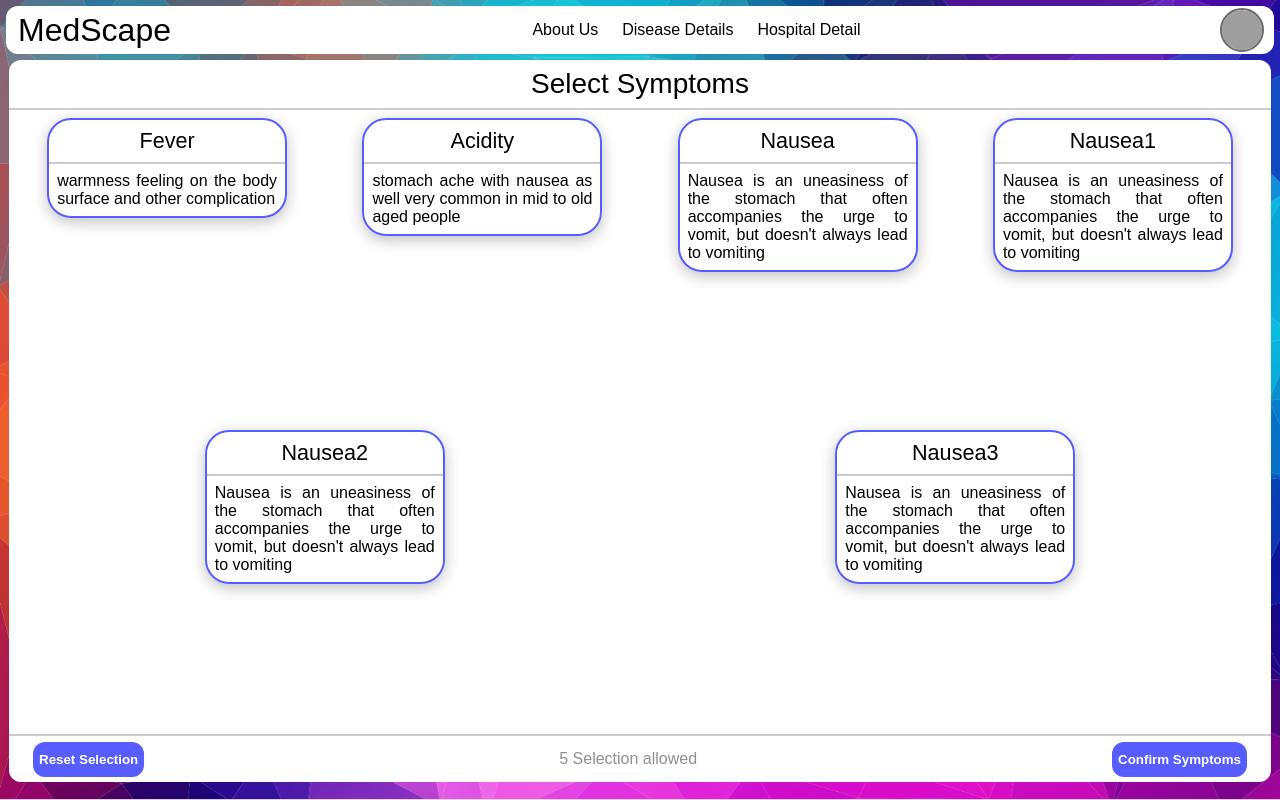
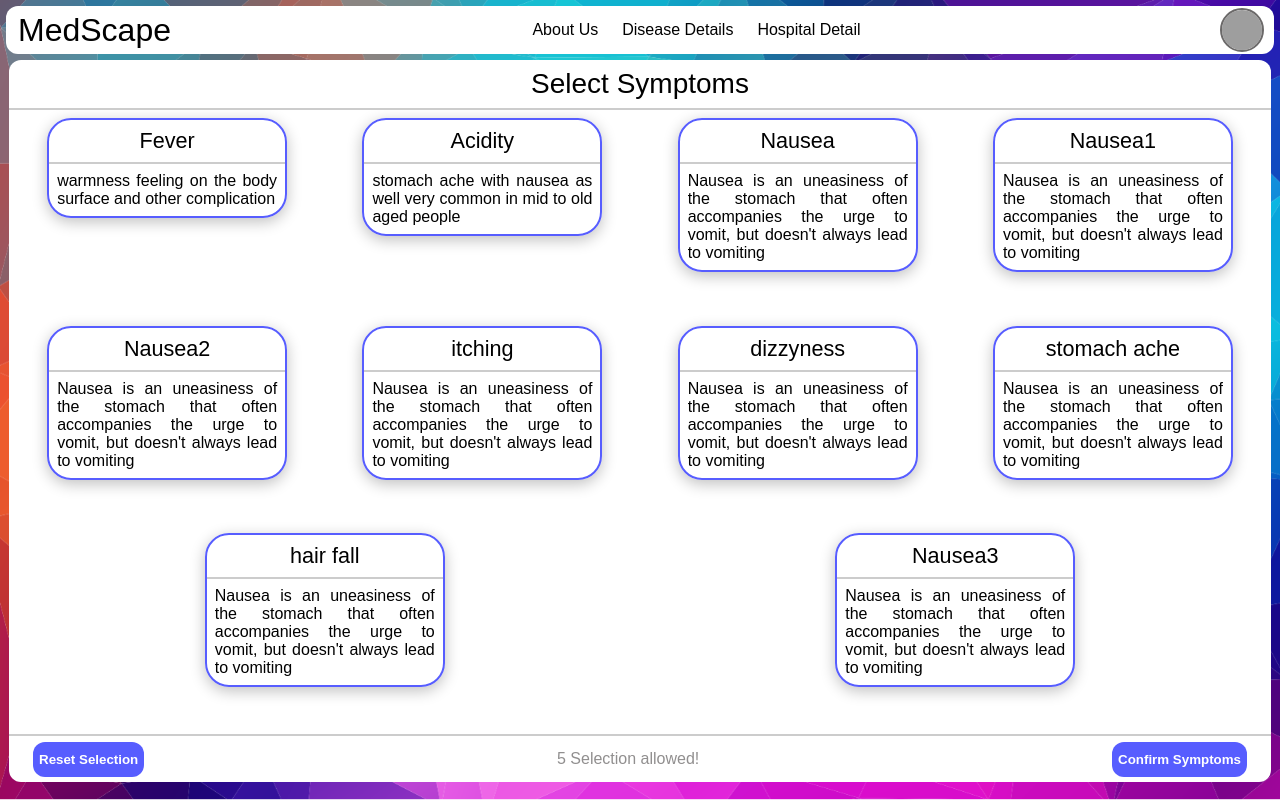
Before and after one commit to sourav512/medscape, an Angular app: page /predict in a window 1280 px wide. Built offline with nearby package versions, Linux system fonts and the light colour scheme; grey boxes are pictures that could not be loaded.

Commit message:
validation added for 5 symptom selection

```diff
--- a/src/app/component/select-symptom/select-symptom.component.css
+++ b/src/app/component/select-symptom/select-symptom.component.css
@@ -43,5 +43,7 @@ button{
 }
 
 .info{
+    transition: 0.5s;
+    transition-timing-function: cubic-bezier(0.22, 0.61, 0.36, 1);
     color: #918f8f;
 }
--- a/src/app/component/select-symptom/select-symptom.component.html
+++ b/src/app/component/select-symptom/select-symptom.component.html
@@ -4,12 +4,12 @@
     </div>
     <div class="card-deck">
         <ng-container *ngFor="let symptom of symptoms">
-            <app-symptom-card [cardDetails]="symptom" (symptomSelectEvent)="selectSymptom($event)"></app-symptom-card>
+            <app-symptom-card [cardDetails]="symptom" (symptomSelectEvent)="selectSymptom($event)" [isSelected]="symptom.isSelected"></app-symptom-card>
         </ng-container>
     </div>
     <div class="bottom-toolbar">
         <button>Reset Selection</button>
-        <div class="info">5 Selection allowed</div>
+        <div class="info" #info>5 Selection allowed!</div>
         <button>Confirm Symptoms</button>
     </div>
 
--- a/src/app/component/select-symptom/select-symptom.component.ts
+++ b/src/app/component/select-symptom/select-symptom.component.ts
@@ -1,4 +1,4 @@
-import { Component, ElementRef, OnInit } from '@angular/core';
+import { Component, ElementRef, OnInit, ViewChild } from '@angular/core';
 import { Symptoms } from 'src/assets/symptoms';
 
 @Component({
@@ -9,39 +9,49 @@ import { Symptoms } from 'src/assets/symptoms';
 export class SelectSymptomComponent implements OnInit {
 
   symptoms = Symptoms;
-  selectedSymptoms:any[] = [];
+  selectedSymptoms: any[] = [];
+  @ViewChild('info') infoRef!: ElementRef;
   // isSelected:boolean = false;
 
   constructor() { }
 
-  selectSymptom(symptomCard:any){
-    // this.toggleCardColor(symptomCard);
+  selectSymptom(symptomCard: any) {
     this.addToSelectedSymptom(symptomCard)
     this.toggleCardColor(symptomCard)
-    console.log(this.selectedSymptoms);
   }
 
-  addToSelectedSymptom(symptomCard:any){
-    let symptomAlreadySelectedIndex = this.selectedSymptoms.findIndex(x=>x.name===symptomCard.name)
-    if(symptomAlreadySelectedIndex === -1){
-      this.selectedSymptoms.push(symptomCard)
-    }else{
-      let removedSymptom = this.selectedSymptoms.splice(symptomAlreadySelectedIndex,1)[0];
+  addToSelectedSymptom(symptomCard: any) {
+    let symptomAlreadySelectedIndex = this.selectedSymptoms.findIndex(x => x.name === symptomCard.name)
+    if (symptomAlreadySelectedIndex === -1) {
+      this.selectedSymptoms.push(symptomCard);
+      symptomCard.isSelected = true;
+    } else {
+      this.selectedSymptoms.splice(symptomAlreadySelectedIndex, 1)[0];
+      symptomCard.isSelected = false;
     }
 
-    if(this.selectedSymptoms.length>5){
+    if (this.selectedSymptoms.length > 5) {
+      this.infoRef.nativeElement.style.color = 'red';
+      this.infoRef.nativeElement.style.fontSize = '1.2rem';
+      setTimeout(() => {
+        this.infoRef.nativeElement.style.removeProperty('color')
+        this.infoRef.nativeElement.style.removeProperty('font-size')
+    }, 2000)
       let removeFirstSymptom = this.selectedSymptoms.shift();
       removeFirstSymptom.isSelected = false;
-      this.toggleCardColor(removeFirstSymptom)
+      console.log(this.selectedSymptoms)
+      this.toggleCardColor(removeFirstSymptom);
+
+
     }
-
   }
 
-  toggleCardColor(card:any){
-    if(card.isSelected){
+
+  toggleCardColor(card: any) {
+    if (card.isSelected) {
       card.nativeElement.style.backgroundColor = '#6755ff';
       card.nativeElement.style.color = 'white'
-    }else{
+    } else {
       card.nativeElement.style.removeProperty('background-color')
       card.nativeElement.style.removeProperty('color')
     }
--- a/src/app/component/symptom-card/symptom-card.component.ts
+++ b/src/app/component/symptom-card/symptom-card.component.ts
@@ -16,29 +16,11 @@ export class SymptomCardComponent implements OnInit {
   }
 
   @Input() cardDetails:any = ''
+  @Input() isSelected!:boolean;
   @ViewChild('card') card!:ElementRef;
   @Output() symptomSelectEvent = new EventEmitter<any>();
-  isSelected:boolean = false;
 
   selectCard(){
-    this.isSelected = !this.isSelected;
-    // this.toggleCardColor();
-    // console.log(this.cardDetails);
-    console.log({...this.card,name:this.cardDetails.name,isSelected:this.isSelected});
-
     this.symptomSelectEvent.emit({...this.card,name:this.cardDetails.name,isSelected:this.isSelected})
   }
-
-  toggleCardColor(){
-    if(this.isSelected){
-      this.card.nativeElement.style.backgroundColor = '#6755ff';
-      this.card.nativeElement.style.color = 'white'
-    }else{
-      this.card.nativeElement.style.removeProperty('background-color')
-      this.card.nativeElement.style.removeProperty('color')
-      // this.card.nativeElement.style.backgroundColor = 'none';
-      // this.card.nativeElement.style.color = 'none'
-    }
-  }
-
 }
--- a/src/assets/symptoms.ts
+++ b/src/assets/symptoms.ts
@@ -20,6 +20,22 @@ export const Symptoms:any = [
         "description":"Nausea is an uneasiness of the stomach that often accompanies the urge to vomit, but doesn't always lead to vomiting"
     },
     {
+        "name": "itching",
+        "description":"Nausea is an uneasiness of the stomach that often accompanies the urge to vomit, but doesn't always lead to vomiting"
+    },
+    {
+        "name": "dizzyness",
+        "description":"Nausea is an uneasiness of the stomach that often accompanies the urge to vomit, but doesn't always lead to vomiting"
+    },
+    {
+        "name": "stomach ache",
+        "description":"Nausea is an uneasiness of the stomach that often accompanies the urge to vomit, but doesn't always lead to vomiting"
+    },
+    {
+        "name": "hair fall",
+        "description":"Nausea is an uneasiness of the stomach that often accompanies the urge to vomit, but doesn't always lead to vomiting"
+    },
+    {
         "name": "Nausea3",
         "description":"Nausea is an uneasiness of the stomach that often accompanies the urge to vomit, but doesn't always lead to vomiting"
     }
--- a/src/styles.css
+++ b/src/styles.css
@@ -5,3 +5,7 @@
     box-sizing: border-box;
     font-family: 'Poppins', sans-serif;
 }
+
+html{
+    scroll-behavior: smooth;
+}
```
++++++++++
_What you should do_
Only one number is wanted: how many lines in the records above contain the string "name".

_Final answer_
9